BioWorld International Correspondent

ZICHRON YA'AKOV, Israel - Kirin Brewery Company Ltd. will invest an initial US$5 million in a joint venture with Algen Biopharmaceuticals, a Jerusalem-based start-up company established in 2000 by Yissum, the research development company of the Hebrew University of Jerusalem.

Algen was founded based on Hebrew University biochemistry professor Alex Levitzki's discoveries on how to "trick" cancer cells into activating the protein PKR in cancer cells without activating it in normal cells, and thus fine-tuning selective cell death.

Kirin, of Tokyo, will invest in the joint venture over a five-year period, in exchange for rights to commercialize the technology.

Yissum and Hadasit, the research development company of Hadassah University Hospital in Jerusalem, will run the new joint venture to test novel tyrosine kinase blockers, tyrphostins, compounds developed by Levitzki as agents in suppressing immune rejection of grafts, donated organs and especially bone marrow transplants used in cancer therapies.

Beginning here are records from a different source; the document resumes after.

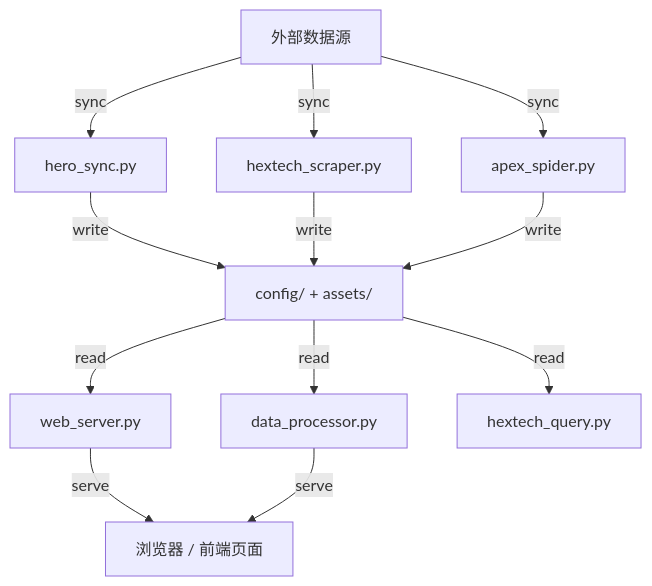
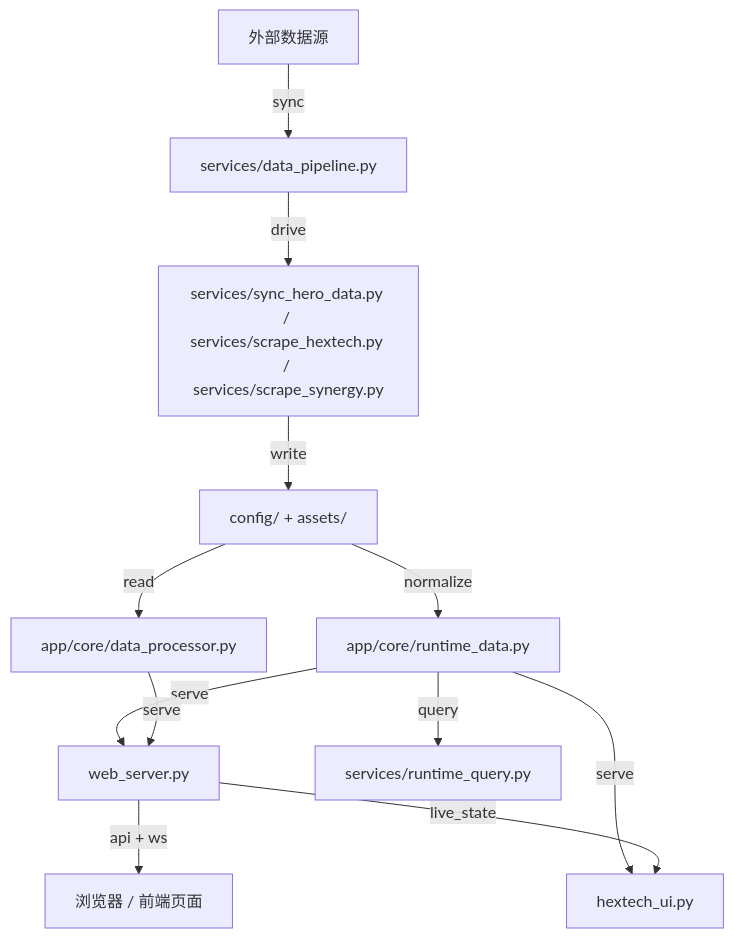
The diagram in run/PROJECT.md (fadfasfa/claude-code-test), drawn with Mermaid before and after one commit. The commit also changed other lines of this file and 39 other files, not shown here.

Commit message:
refactor: move core modules under app/core

````diff
--- a/run/PROJECT.md
+++ b/run/PROJECT.md
@@ -69,14 +90,14 @@
 ```mermaid
 flowchart TD
-    A["外部数据源"] -->|"sync"| B["hero_sync.py"]
-    A -->|"sync"| C["hextech_scraper.py"]
-    A -->|"sync"| D["apex_spider.py"]
-    B -->|"write"| E["config/ + assets/"]
-    C -->|"write"| E
-    D -->|"write"| E
-    E -->|"read"| F["data_processor.py"]
-    E -->|"read"| G["web_server.py"]
-    E -->|"read"| H["hextech_query.py"]
-    G -->|"serve"| I["浏览器 / 前端页面"]
-    F -->|"serve"| I
+    A["外部数据源"] -->|"sync"| B["services/data_pipeline.py"]
+    B -->|"drive"| C["services/sync_hero_data.py / services/scrape_hextech.py / services/scrape_synergy.py"]
+    C -->|"write"| D["config/ + assets/"]
+    D -->|"normalize"| E["app/core/runtime_data.py"]
+    D -->|"read"| F["app/core/data_processor.py"]
+    E -->|"serve"| G["web_server.py"]
+    E -->|"serve"| H["hextech_ui.py"]
+    E -->|"query"| I["services/runtime_query.py"]
+    F -->|"serve"| G
+    G -->|"api + ws"| J["浏览器 / 前端页面"]
+    G -->|"live_state"| H
 ```
````
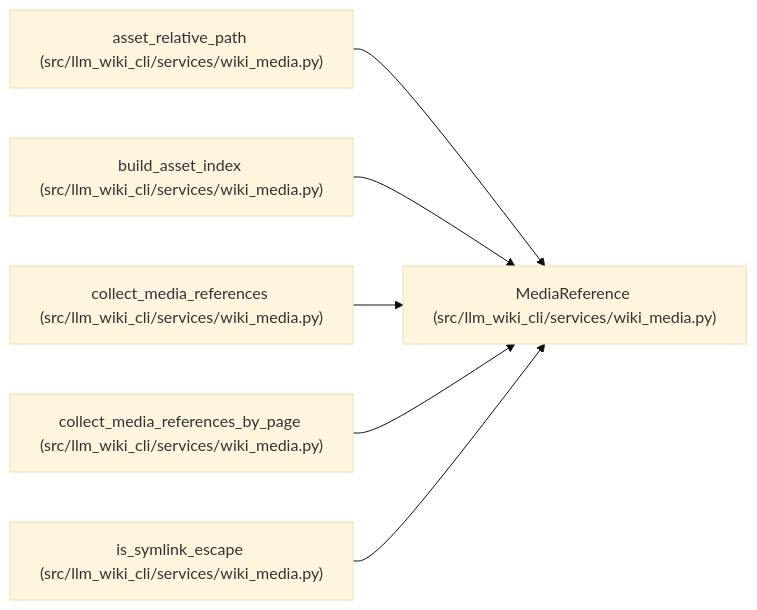
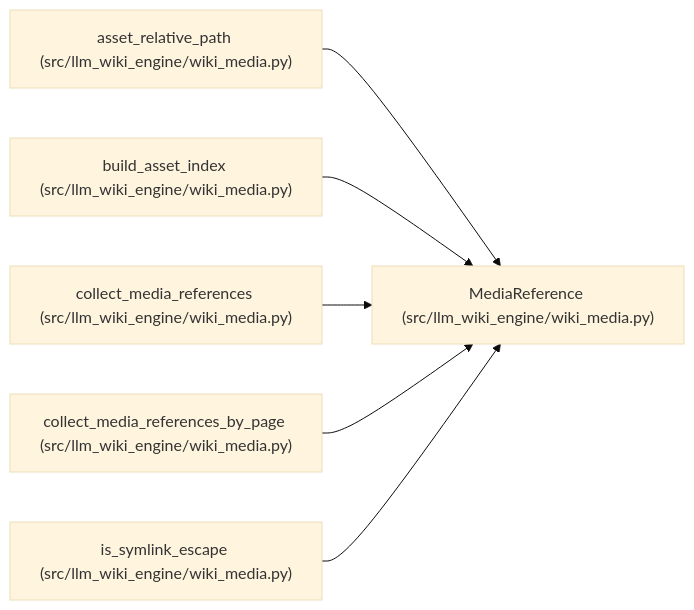
The diagram in docs/llm_wiki/entities/MediaReference.md (Denissvgn/python-wiki-llm), drawn with Mermaid (base theme) before and after one commit. The commit also changed other lines of this file and 1103 other files, not shown here.

First line of the commit message:
docs: refresh the wiki for the llm-wiki-engine distribution

````diff
--- a/docs/llm_wiki/entities/MediaReference.md
+++ b/docs/llm_wiki/entities/MediaReference.md
@@ -34,20 +34,20 @@
 ```mermaid
 flowchart LR
-    n0["MediaReference (src/llm_wiki_cli/services/wiki_media.py)"]
-    n1["asset_relative_path (src/llm_wiki_cli/services/wiki_media.py)"]
-    n2["build_asset_index (src/llm_wiki_cli/services/wiki_media.py)"]
-    n3["collect_media_references (src/llm_wiki_cli/services/wiki_media.py)"]
-    n4["collect_media_references_by_page (src/llm_wiki_cli/services/wiki_media.py)"]
-    n5["is_symlink_escape (src/llm_wiki_cli/services/wiki_media.py)"]
+    n0["MediaReference (src/llm_wiki_engine/wiki_media.py)"]
+    n1["asset_relative_path (src/llm_wiki_engine/wiki_media.py)"]
+    n2["build_asset_index (src/llm_wiki_engine/wiki_media.py)"]
+    n3["collect_media_references (src/llm_wiki_engine/wiki_media.py)"]
+    n4["collect_media_references_by_page (src/llm_wiki_engine/wiki_media.py)"]
+    n5["is_symlink_escape (src/llm_wiki_engine/wiki_media.py)"]
     n1 --> n0
     n2 --> n0
     n3 --> n0
     n4 --> n0
     n5 --> n0
     click n0 "../modules/wiki_media.md"
     click n1 "../modules/wiki_media.md"
     click n2 "../modules/wiki_media.md"
     click n3 "../modules/wiki_media.md"
     click n4 "../modules/wiki_media.md"
     click n5 "../modules/wiki_media.md"
 ```
````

Levitzki, chief scientist at Algen, said the alliance with Kirin was an "important part of Algen's activity," a company whose "technologies and compound libraries can be applied to a number of fields in medicine and drug development." He referred to new research showing that tyrphostins not only target cancer cells but also are key in signaling pathways leading to rejection. Earlier, Levitzki had demonstrated tyrphostin activity against restenosis and also in treating various cancers. (See BioWorld International, May 13, 1998.)

Hadasit CEO Raphael Hofstein, together with Hadassah professor of immunology Shimon Slavin, head of Hadassah's Bone Marrow Transplantation Unit, initiated the connection with Kirin.

Slavin, the chief scientist of the project, said Kirin also will test some of its own compounds. "We are pleased about this promising collaboration, which marks another level in a multistage scientific interaction established some years ago between the Japanese and Israeli teams," Slavin said.

Levitzki told BioWorld International the collaboration with Slavin would be testing novel platforms in a previously unexplored direction, uniting their independent advances in combinatorial chemistry and immunology to improve selective immune rejection of cancer cells while sparing normal cells introduced during bone marrow transplantation, thus preventing graft-vs.-host disease.

Hofstein said that the success of the venture naturally will depend on the final research results, but "in light of the present global biotechnology industry, the strategic cooperation is a significant event" which could "lead to further collaborative relationships."

Kirin's proprietary recombinant ESPO (epoetin alfa), a hormone-regulating red blood cell product, and GRAN (filgrastim), an agent stimulating white blood cell production, have annual sales of about US$400 million in Asia. In addition, Kirin sells the CliniMACS System for separation and purification of specific cells critical to blood transplants in China and Korea.